We have here the medicine to prevent this disease in the future. Let the observer constantly vary the position of the head. As soon as the seeing becomes sufficiently good to reveal fine detail, let the movement of the head begin. A rotation through an arc of twenty or thirty degrees ought to be large enough to test thoroughly any fancied combination of canals. Drawings carefully made in this way will have one source of error eliminated.
The halo with its light area and secondary image accounts for details which have no objective reality, such as bright limbs of definite width, canals paralleling the limb or dark areas, numerous light margins along dark areas and light areas in the midst of dark—abundantly exemplified in Schiaparelli's map of 1881–2.

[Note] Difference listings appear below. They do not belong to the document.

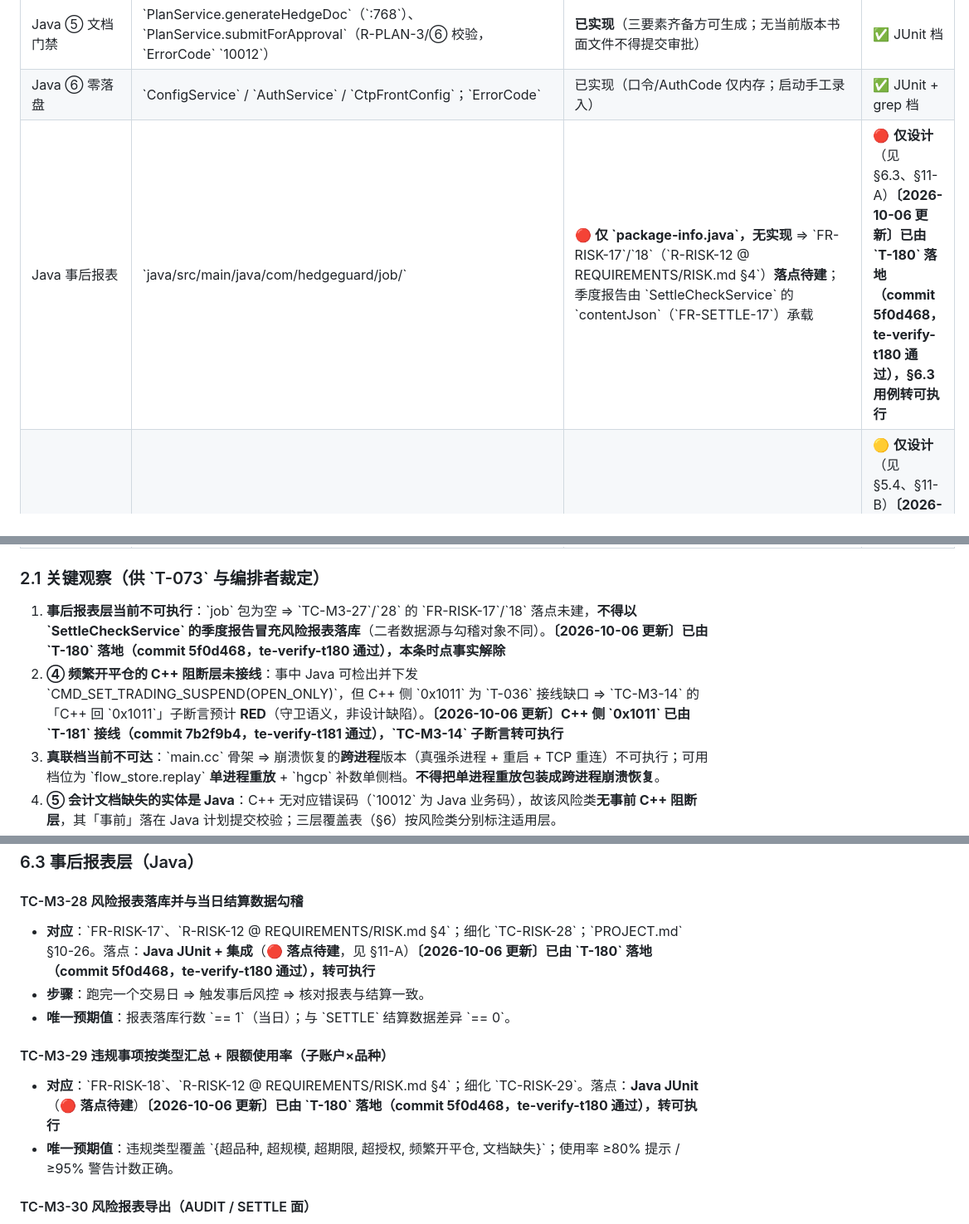
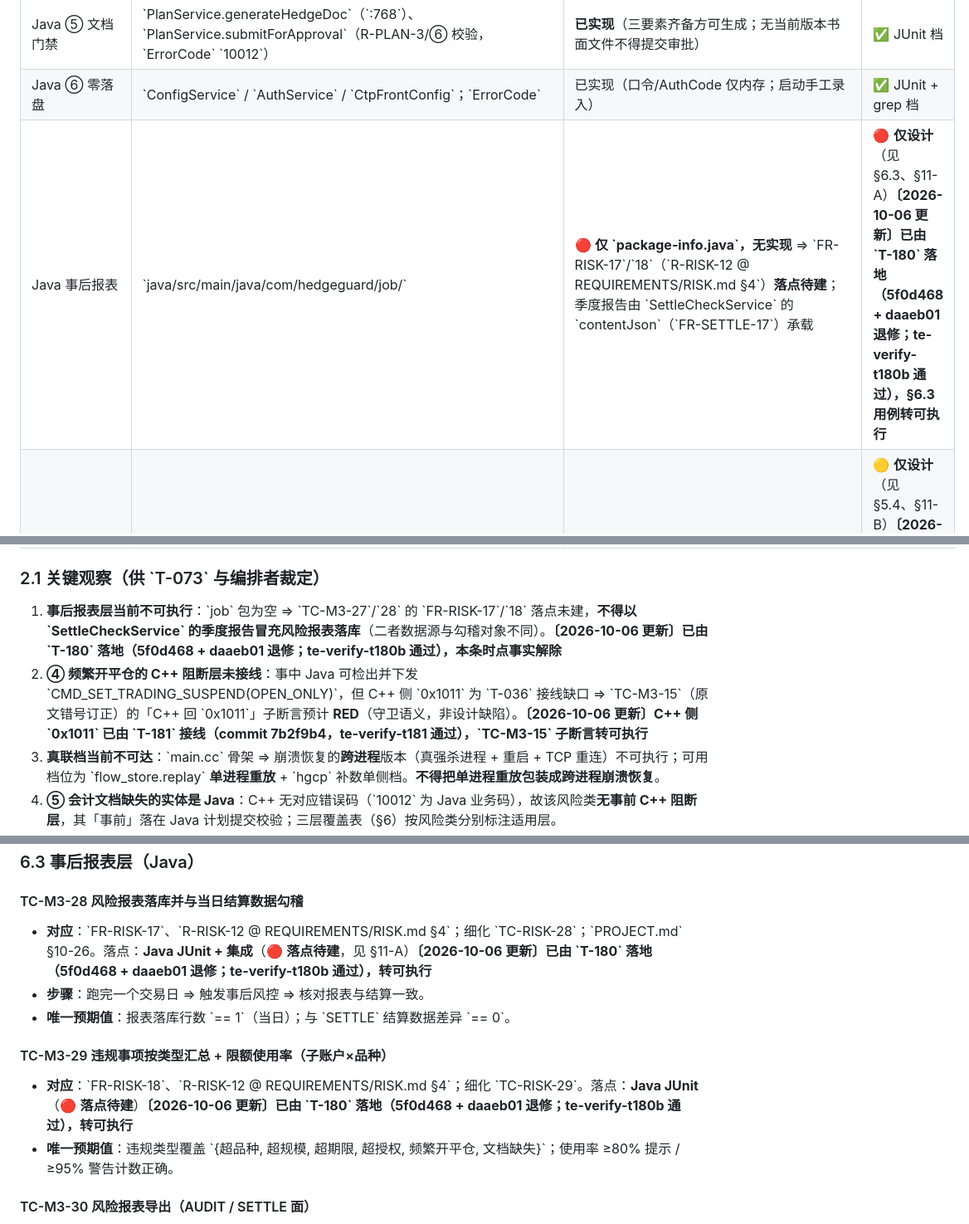
Before and after one commit to newbeans1118/hedge-guard, a Markdown page: docs/TEST_PLAN/M3.md, 3 parts joined by grey strips. Shown at 83% size. Drawn GitHub-style.

Commit message:
T-184 退修：M3.md 补 2 处同族残留（:132/:486）+ 5 处 te-verify-t180 引用配对订正 + :97 TC-M3-14→TC-M3-15 错号订正（te-verify-t184 TE-T184-001 中 / TE-T184-002 低 / O-1）

```diff
--- a/docs/TEST_PLAN/M3.md
+++ b/docs/TEST_PLAN/M3.md
@@ -87,14 +87,14 @@
 | Java \`risk_intraday\` | \`IntradayRiskMonitor\`（\`recordTrade\`/\`evaluate\`/\`current\`/\`suspendedSubAccounts\`）、\`RiskThresholds\`（冻结 \`CFG-05/05b/21\` 键常量）、\`MirrorMetricsCalculator.compute\`、\`IntradayEventFeed\`（\`HgcpEventListener\`）、\`MirrorStatusService\` | **已实现**；测试类 \`IntradayRiskMonitorTest\` / \`AbnormalOrderTrackerTest\` / \`MirrorMetricsCalculatorTest\` / \`IntradayEventFeedTest\` / \`RiskThresholdsTest\` / \`RiskIntradayNoSqlTest\` / \`MirrorStatusEndpointTest\` 在树 | ✅ JUnit 档 |
 | Java ⑤ 文档门禁 | \`PlanService.generateHedgeDoc\`（\`:768\`）、\`PlanService.submitForApproval\`（R-PLAN-3/⑥ 校验，\`ErrorCode\` \`10012\`） | **已实现**（三要素齐备方可生成；无当前版本书面文件不得提交审批） | ✅ JUnit 档 |
 | Java ⑥ 零落盘 | \`ConfigService\` / \`AuthService\` / \`CtpFrontConfig\`；\`ErrorCode\` | 已实现（口令/AuthCode 仅内存；启动手工录入） | ✅ JUnit + grep 档 |
-| Java 事后报表 | \`java/src/main/java/com/hedgeguard/job/\` | 🔴 **仅 \`package-info.java\`，无实现** ⇒ \`FR-RISK-17\`/\`18\`（\`R-RISK-12 @ REQUIREMENTS/RISK.md §4\`）**落点待建**；季度报告由 \`SettleCheckService\` 的 \`contentJson\`（\`FR-SETTLE-17\`）承载 | 🔴 **仅设计**（见 §6.3、§11-A）**〔2026-10-06 更新〕已由 \`T-180\` 落地（commit 5f0d468，te-verify-t180 通过），§6.3 用例转可执行** |
+| Java 事后报表 | \`java/src/main/java/com/hedgeguard/job/\` | 🔴 **仅 \`package-info.java\`，无实现** ⇒ \`FR-RISK-17\`/\`18\`（\`R-RISK-12 @ REQUIREMENTS/RISK.md §4\`）**落点待建**；季度报告由 \`SettleCheckService\` 的 \`contentJson\`（\`FR-SETTLE-17\`）承载 | 🔴 **仅设计**（见 §6.3、§11-A）**〔2026-10-06 更新〕已由 \`T-180\` 落地（5f0d468 + daaeb01 退修；te-verify-t180b 通过），§6.3 用例转可执行** |
 | C++ \`0x1011\` 消费点 | \`command_handler.cc:553\` 注记 | 🟡 \`CMD_SET_TRADING_SUSPEND\` 仅映射阈值键（\`risk.trading.suspend[.sub.N]\`）；**引擎判定侧 \`0x1011\` 归 \`T-036\` 接线、当前未接线**（诚实披露） | 🟡 **仅设计**（见 §5.4、§11-B）**〔2026-10-06 更新〕引擎判定侧 \`0x1011\` 已由 \`T-181\` 接线（commit 7b2f9b4，te-verify-t181 通过）** |
 | C++ \`hg-trading\` 主程序 | \`cpp/src/main.cc\` | **工程骨架**：不监听端口、不做握手 | ❌ 不可用于真联 |
 
 ### 2.1 关键观察（供 \`T-073\` 与编排者裁定）
 
-1. **事后报表层当前不可执行**：\`job\` 包为空 ⇒ \`TC-M3-27\`/\`28\` 的 \`FR-RISK-17\`/\`18\` 落点未建，**不得以 \`SettleCheckService\` 的季度报告冒充风险报表落库**（二者数据源与勾稽对象不同）。**〔2026-10-06 更新〕已由 \`T-180\` 落地（commit 5f0d468，te-verify-t180 通过），本条时点事实解除**
-2. **④ 频繁开平仓的 C++ 阻断层未接线**：事中 Java 可检出并下发 \`CMD_SET_TRADING_SUSPEND(OPEN_ONLY)\`，但 C++ 侧 \`0x1011\` 为 \`T-036\` 接线缺口 ⇒ \`TC-M3-14\` 的「C++ 回 \`0x1011\`」子断言预计 **RED**（守卫语义，非设计缺陷）。**〔2026-10-06 更新〕C++ 侧 \`0x1011\` 已由 \`T-181\` 接线（commit 7b2f9b4，te-verify-t181 通过），\`TC-M3-14\` 子断言转可执行**
+1. **事后报表层当前不可执行**：\`job\` 包为空 ⇒ \`TC-M3-27\`/\`28\` 的 \`FR-RISK-17\`/\`18\` 落点未建，**不得以 \`SettleCheckService\` 的季度报告冒充风险报表落库**（二者数据源与勾稽对象不同）。**〔2026-10-06 更新〕已由 \`T-180\` 落地（5f0d468 + daaeb01 退修；te-verify-t180b 通过），本条时点事实解除**
+2. **④ 频繁开平仓的 C++ 阻断层未接线**：事中 Java 可检出并下发 \`CMD_SET_TRADING_SUSPEND(OPEN_ONLY)\`，但 C++ 侧 \`0x1011\` 为 \`T-036\` 接线缺口 ⇒ \`TC-M3-15\`（原文错号订正）的「C++ 回 \`0x1011\`」子断言预计 **RED**（守卫语义，非设计缺陷）。**〔2026-10-06 更新〕C++ 侧 \`0x1011\` 已由 \`T-181\` 接线（commit 7b2f9b4，te-verify-t181 通过），\`TC-M3-15\` 子断言转可执行**
 3. **真联档当前不可达**：\`main.cc\` 骨架 ⇒ 崩溃恢复的**跨进程**版本（真强杀进程 + 重启 + TCP 重连）不可执行；可用档位为 \`flow_store.replay\` **单进程重放** + \`hgcp\` 补数单侧档。**不得把单进程重放包装成跨进程崩溃恢复**。
 4. **⑤ 会计文档缺失的实体是 Java**：C++ 无对应错误码（\`10012\` 为 Java 业务码），故该风险类**无事前 C++ 阻断层**，其「事前」落在 Java 计划提交校验；三层覆盖表（§6）按风险类分别标注适用层。
 
@@ -337,13 +337,13 @@
 
 #### TC-M3-28 风险报表落库并与当日结算数据勾稽
 
-- **对应**：\`FR-RISK-17\`、\`R-RISK-12 @ REQUIREMENTS/RISK.md §4\`；细化 \`TC-RISK-28\`；\`PROJECT.md\` §10-26。落点：**Java JUnit + 集成**（🔴 **落点待建**，见 §11-A）**〔2026-10-06 更新〕已由 \`T-180\` 落地（commit 5f0d468，te-verify-t180 通过），转可执行**
+- **对应**：\`FR-RISK-17\`、\`R-RISK-12 @ REQUIREMENTS/RISK.md §4\`；细化 \`TC-RISK-28\`；\`PROJECT.md\` §10-26。落点：**Java JUnit + 集成**（🔴 **落点待建**，见 §11-A）**〔2026-10-06 更新〕已由 \`T-180\` 落地（5f0d468 + daaeb01 退修；te-verify-t180b 通过），转可执行**
 - **步骤**：跑完一个交易日 ⇒ 触发事后风控 ⇒ 核对报表与结算一致。
 - **唯一预期值**：报表落库行数 \`== 1\`（当日）；与 \`SETTLE\` 结算数据差异 \`== 0\`。
 
 #### TC-M3-29 违规事项按类型汇总 + 限额使用率（子账户×品种）
 
-- **对应**：\`FR-RISK-18\`、\`R-RISK-12 @ REQUIREMENTS/RISK.md §4\`；细化 \`TC-RISK-29\`。落点：**Java JUnit**（🔴 **落点待建**）**〔2026-10-06 更新〕已由 \`T-180\` 落地（commit 5f0d468，te-verify-t180 通过），转可执行**
+- **对应**：\`FR-RISK-18\`、\`R-RISK-12 @ REQUIREMENTS/RISK.md §4\`；细化 \`TC-RISK-29\`。落点：**Java JUnit**（🔴 **落点待建**）**〔2026-10-06 更新〕已由 \`T-180\` 落地（5f0d468 + daaeb01 退修；te-verify-t180b 通过），转可执行**
 - **唯一预期值**：违规类型覆盖 \`{超品种, 超规模, 超期限, 超授权, 频繁开平仓, 文档缺失}\`；使用率 ≥80% 提示 / ≥95% 警告计数正确。
 
 #### TC-M3-30 风险报表导出（AUDIT / SETTLE 面）
```
Also changed, not shown: other parts of docs/TEST_PLAN/M3.md (+3 -3 lines).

When a ribbon-like mark has sufficient width, it must appear double; for the positive secondary image of the adjacent light areas will appear within it. To this end its apparent width to the naked eye must be some 8′ or 10′ (if eyes are alike in this dimension). In a telescope magnifying, say, 400 diameters, this width need be only a little over 1″. If the planet is 16″ in diameter (a rough average of its favorable position in recent years) this will amount to closely 10° on its surface. Now the double canals of Schiaparelli, in 1881–2, and of Perrotin and Thallon, in 1886, are frankly of this width and, I believe, are due to this cause. In any case the test to be applied is evidently the relation between the apparent width of a double and the radius of the halo illusion. The prevention of error in the future will evidently be the application of different powers to each canal, particularly a low power which will make its width appear less than 6′. This must be done with care for low powers increase the number of rays.
The halo illusion is also responsible for marginal canals. When a dark area becomes 6′ or 8′ wide, it appears double, having a light interior and dark edges. With any increase of width the dark edges, giving the effect of the marginal canals, remain. Hence along the edge of any dark area there appears a fictitious canal. Professor E. W. Maunder observed this in his excellent artificial planet study of a few years ago. I believe that high powers by reducing contrast will help to eliminate this error.
The mention of the chromatic rings draws attention to chromatic aberration in the eye and in the telescope. This effect in the telescope is so great that colors in a refracting telescope are not in the least trustworthy. The blue-green tint attributed to the dark areas on Mars is a product of the telescope. Its existence on our neighbor can only be verified by the use of a reflector.
Thus in conclusion we see that there are fundamental defects in the human eye producing faint canal illusions, that these have worked serious injury to our observations in the past and that in the future they may be avoided chiefly by the simple expedients of varying the position of the head and using a wide range of magnifying power.